Last week, the U.S. Department of Labor's Wage and Hour Division issued an important Administrator's Interpretation (AI) that provides clear and timely guidance on the question of who is properly considered an "employee" and covered by the Fair Labor Standards Act, and who is not. The AI is a reminder that in today's economy, with many on-demand jobs only available to independent contractor workers, and overnight delivery, janitorial, home care, and cable installation companies basing their business models on calling their workers "independent contractors," these labels don't define the legal status of those workers.
These labels matter, because workers successfully characterized as independent contractors lose out not only on the minimum wage and overtime protections that most workers take for granted, but also on workers compensation, unemployment insurance, the right to collectively bargain and form a union, and other job protections only available to employees. When a worker is treated as a non-employee, competing businesses can be underbid because companies save a lot on payroll and insurance premiums, and governments lose out on taxes.
Here are the top-five notables from the AI:

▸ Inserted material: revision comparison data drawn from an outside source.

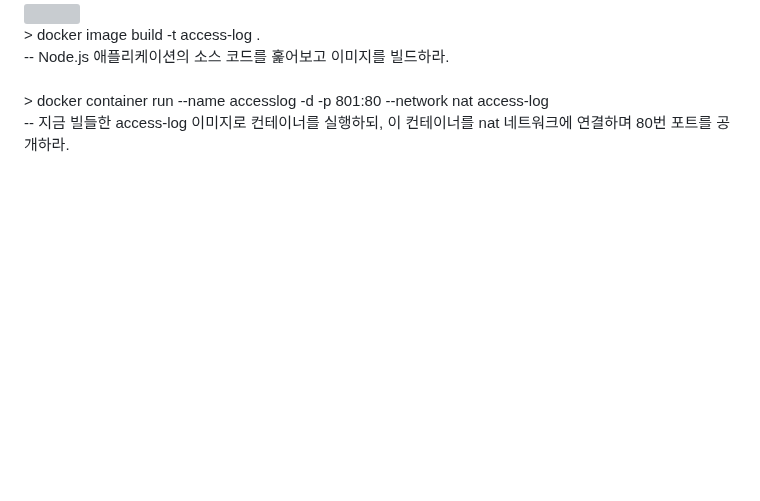
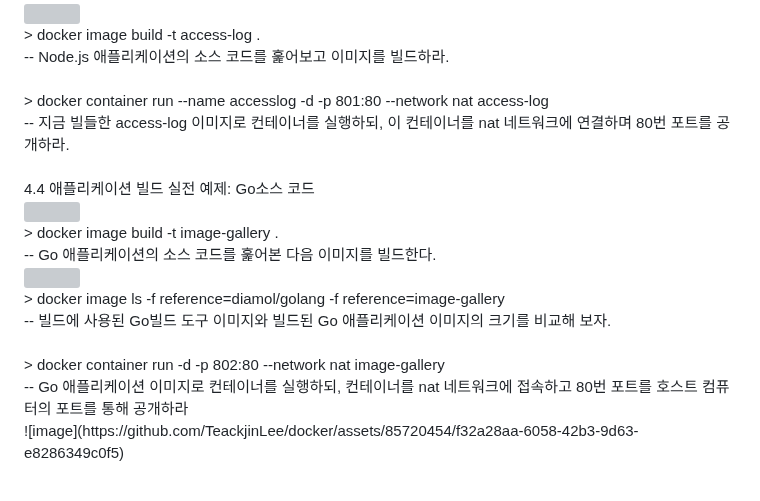
Before and after one commit to TeackjinLee/docker, a Markdown page: 도커교과서4.md, the part around the change. GitHub-like rendering; blank space fills up the shorter version; grey boxes are pictures that could not be loaded.

Commit message:
애플리케이션 빌드 실전 예제: Go소스 코드

```diff
--- a/도커교과서4.md
+++ b/도커교과서4.md
@@ -51,3 +51,17 @@
 > docker container run --name accesslog -d -p 801:80 --network nat access-log<br>
 -- 지금 빌들한 access-log 이미지로 컨테이너를 실행하되, 이 컨테이너를 nat 네트워크에 연결하며 80번 포트를 공개하라.<br>
 <br>
+4.4 애플리케이션 빌드 실전 예제: Go소스 코드<br>
+<img style="width:50%" src="https://github.com/TeackjinLee/docker/assets/85720454/88975e80-0ce7-464a-9068-45e00930c1cb" />
+<br>
+> docker image build -t image-gallery .<br>
+-- Go 애플리케이션의 소스 코드를 훑어본 다음 이미지를 빌드한다.<br>
+<img style="width:50%" src="https://github.com/TeackjinLee/docker/assets/85720454/99eb6719-1664-4803-b413-3197a4656e59" />
+<br>
+> docker image ls -f reference=diamol/golang -f reference=image-gallery<br>
+-- 빌드에 사용된 Go빌드 도구 이미지와 빌드된 Go 애플리케이션 이미지의 크기를 비교해 보자.<br>
+<br>
+> docker container run -d -p 802:80 --network nat image-gallery<br>
+-- Go 애플리케이션 이미지로 컨테이너를 실행하되, 컨테이너를 nat 네트워크에 접속하고 80번 포트를 호스트 컴퓨터의 포트를 통해 공개하라<br>
+![image](https://github.com/TeackjinLee/docker/assets/85720454/f32a28aa-6058-42b3-9d63-e8286349c0f5)
+<br><br>
```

1. Its title is telling: The Application of the Fair Labor Standards Act's "Suffer or Permit" Standard in the Identification of Employees Who Are Misclassified as Independent Contractors. The Fair Labor Standards Act defines "employ" to "include to suffer or permit to work." Those terms are unique to the FLSA and a handful of other laws, and the Supreme Court has said that the definition sweeps into employment work that would not be considered employment under common law. The definition is unique and really broad, and means that pretty much everyone should be covered under laws with that language.

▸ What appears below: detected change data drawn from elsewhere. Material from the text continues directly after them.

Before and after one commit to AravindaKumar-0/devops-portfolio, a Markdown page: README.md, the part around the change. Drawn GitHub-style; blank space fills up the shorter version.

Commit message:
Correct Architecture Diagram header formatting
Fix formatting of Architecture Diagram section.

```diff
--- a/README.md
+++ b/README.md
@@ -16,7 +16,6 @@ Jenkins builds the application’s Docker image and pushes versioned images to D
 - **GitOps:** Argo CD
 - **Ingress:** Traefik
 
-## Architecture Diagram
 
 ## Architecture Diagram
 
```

2. It asks a key question: is the worker genuinely in business for himself or herself? The 15-page AI, one of just a handful issued by the Wage and Hour Division since the Obama Administration took office, traces the judicially-developed multi-factored "economic reality" tests for applying those broad definitions to today's workforce, and then says that the key determination is whether the worker is running her own business. In many cases where companies are calling their workers non-employees, the workers are not running a separate business.
3. It says that labels and titles don't matter. The AI makes clear that the job designation given by a company to a worker is not determinative of the worker's employment status. Even if the worker thinks she's not covered because she was hired as an independent contractor, that doesn't matter. Other labels given to workers recently, including individual janitors being called "franchisees," "freelance" writers, and construction workers required to form a limited-liability company (LLC) in order to get a job, don't rule the status of those workers -- a rigorous application of the test has to follow.
4. It isn't breaking new ground. The AI is a reminder. It describes long-standing and developed case law and DOL interpretations of the 77-year-old "suffer or permit to work" terms, and applies those to more modern examples. Nothing in the AI should be a surprise to labor experts, and if it's a surprise to companies, they've been getting bad advice. Workers, employers, state agencies, and courts should take note that much of the authority for the guidance is long-standing and settled law.
5. It's not rocket science to treat someone like an employee. The FLSA requires the payment of the federal minimum wage (currently $7.25 an hour) and overtime premium pay for any hours worked over 40 in a week. Switching to employee status should not break the bank of the many employers who call their workers independent contractors; companies that hire low-wage janitors, Uber drivers, and home care workers already claim that their workers typically earn more than a $7.25 hourly rate. And really, if an employer cannot or will not pay its employees at least the minimum wage, is that the business model we want in America?